Did you succeed today in keeping the promises you made yourself yesterday? For many people the answer is “no”. Self-control comes in limited supply.
How to improve self-control?
Behavioral economics provides assistance in this respect. For example by having a solution in place before the problem even arises. A famous example is Save More Tomorrow: contracts of new employees include the default that future wage increases will contribute to the employee’s pension plan rather than her savings account. Such default clearly contributes to the pension savings rate and channels the self-control of spending. Other examples of this kind are often referred to as nudges.
Nudges are pieces of information or ways of presenting information for people to make better decisions, even when judged by themselves. The addition “even when judged by themselves” is important. For example to disguish nudging from plain manipulation. Nudges in many cases are pre-defined rules of how you will act, leaving less room for shortsighted thinking at the moment of truth.
Algorithms to the rescue
The book Algorithms to Live by covers a related topic, but looked at it from the other side. The question addressed is: what can we learn from computer science to improve our daily life and decision making? As it turns out: a lot, with some points of attention. The most important I think is the following: Digitization is a means, not a goal in itself.
The capabilities of current technology allow to reach out to an audience much larger than before. The long tail clients can be introduced to investing without leaving their comfy couch. They merely have to click “yes” when receiving a prospective teasing message. That’s great. Yet, the algorithms that generate the decisions or proposals will determine even more the success of digitization. The algorithms should not be “cold” and “artificial” in the negative sense of the word. The algorithms should embed logic that mimics actual decision making. The algorithms should generate proposals people can relate to.
Relevance to your business
The relevance for your business is obvious: people do not stick to a plan if it defies who they are. Eternal investors are our common goal. We address the emotional component of investing in each part of the digital wealth management process.
”Digitization is a means, not a goal in itselfBrian Christian
Brian Christian holds a degree from Brown University in computer science and philosophy, and an MFA in poetry from the University of Washington.
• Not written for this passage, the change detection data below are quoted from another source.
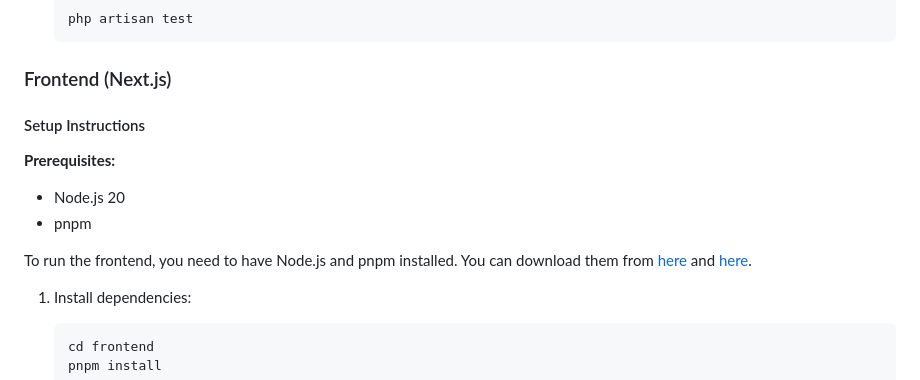
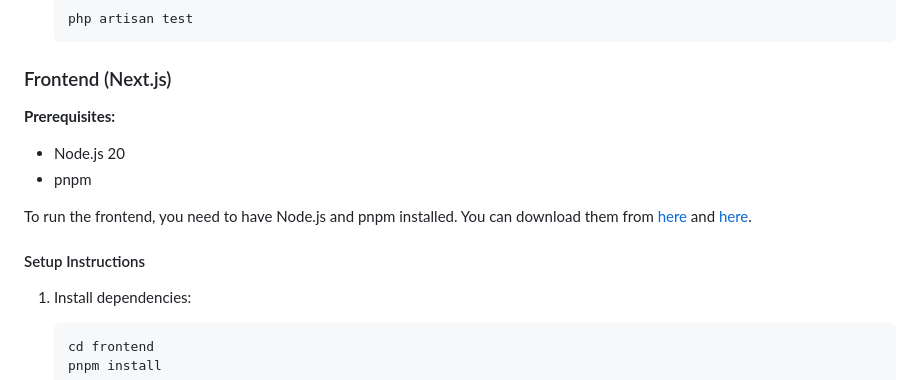
Before and after one commit to damoncoders/hmcts-task-manager-new, a Markdown page: README.md, the part around the change. GitHub-like rendering.

Commit message:
minor README improvements

```diff
--- a/README.md
+++ b/README.md
@@ -253,14 +253,14 @@ git clone https://github.com/your-username/task-manager.git
 
 ### Frontend (Next.js)
 
-#### Setup Instructions
-
 **Prerequisites:**
 
 - Node.js 20
 - pnpm
 
 To run the frontend, you need to have Node.js and pnpm installed. You can download them from [here](https://nodejs.org/en/download/) and [here](https://pnpm.io/installation).
+
+#### Setup Instructions
 
 1. Install dependencies:
 
```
A Visiting Scholar at the University of California, Berkeley, he lives in San Francisco.
Thomas L. Griffiths is the Henry R. Luce Professor of Information Technology, Consciousness and Culture, and director of the Computational Cognitive Science Lab at Princeton University His focus is on inductive problems, such as probabilistic reasoning, learning causal relationships, acquiring and using language, and inferring the structure of categories.